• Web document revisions
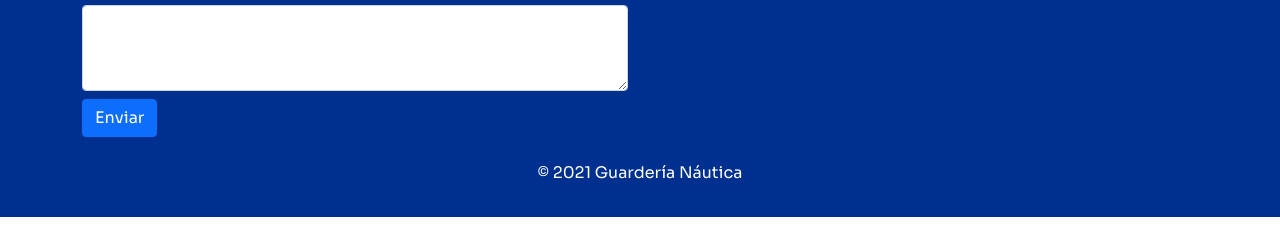
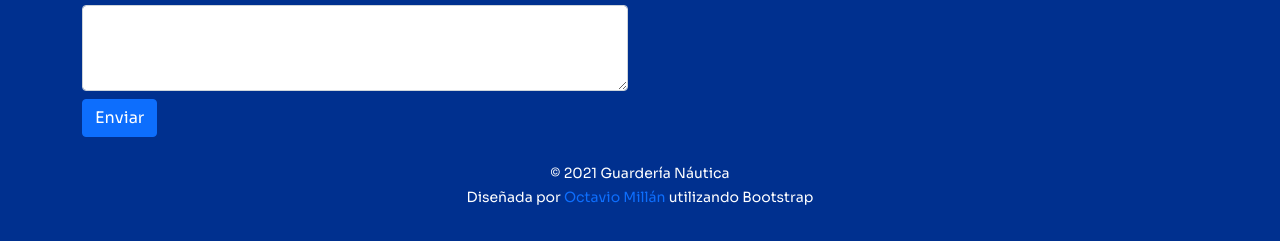
Before and after one commit to Octavio-M/guarderia-nautica, a plain HTML site: page index.html in a window 1280 px wide. Shown: the part 2633-2874 px from the top of the page. Before the commit the page ends 2850 px from the top, so only its background shows below. Drawn offline with Linux system fonts and the light colour scheme.

Commit message:
Update index.html

```diff
--- a/index.html
+++ b/index.html
@@ -175,7 +175,8 @@
             </div>
             <footer class="text-center">
                 <div class="container">
-                    <p>&copy; 2021 Guardería Náutica</p>
+                    <p><small>&copy; 2021 Guardería Náutica</small><br>
+                    <small>Diseñada por <a href="https://github.com/Octavio-M" style="text-decoration: none;">Octavio Millán</a> utilizando Bootstrap</small></p>
                 </div>
             </footer>
         </section>
```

• TASK INSTRUCTIONS
Take every line from the records that holds "html" and copy it down.

• TASK OUTPUT
Before and after one commit to Octavio-M/guarderia-nautica, a plain HTML site: page index.html in a window 1280 px wide. Shown: the part 2633-2874 px from the top of the page. Before the commit the page ends 2850 px from the top, so only its background shows below. Drawn offline with Linux system fonts and the light colour scheme.
Update index.html
--- a/index.html
+++ b/index.html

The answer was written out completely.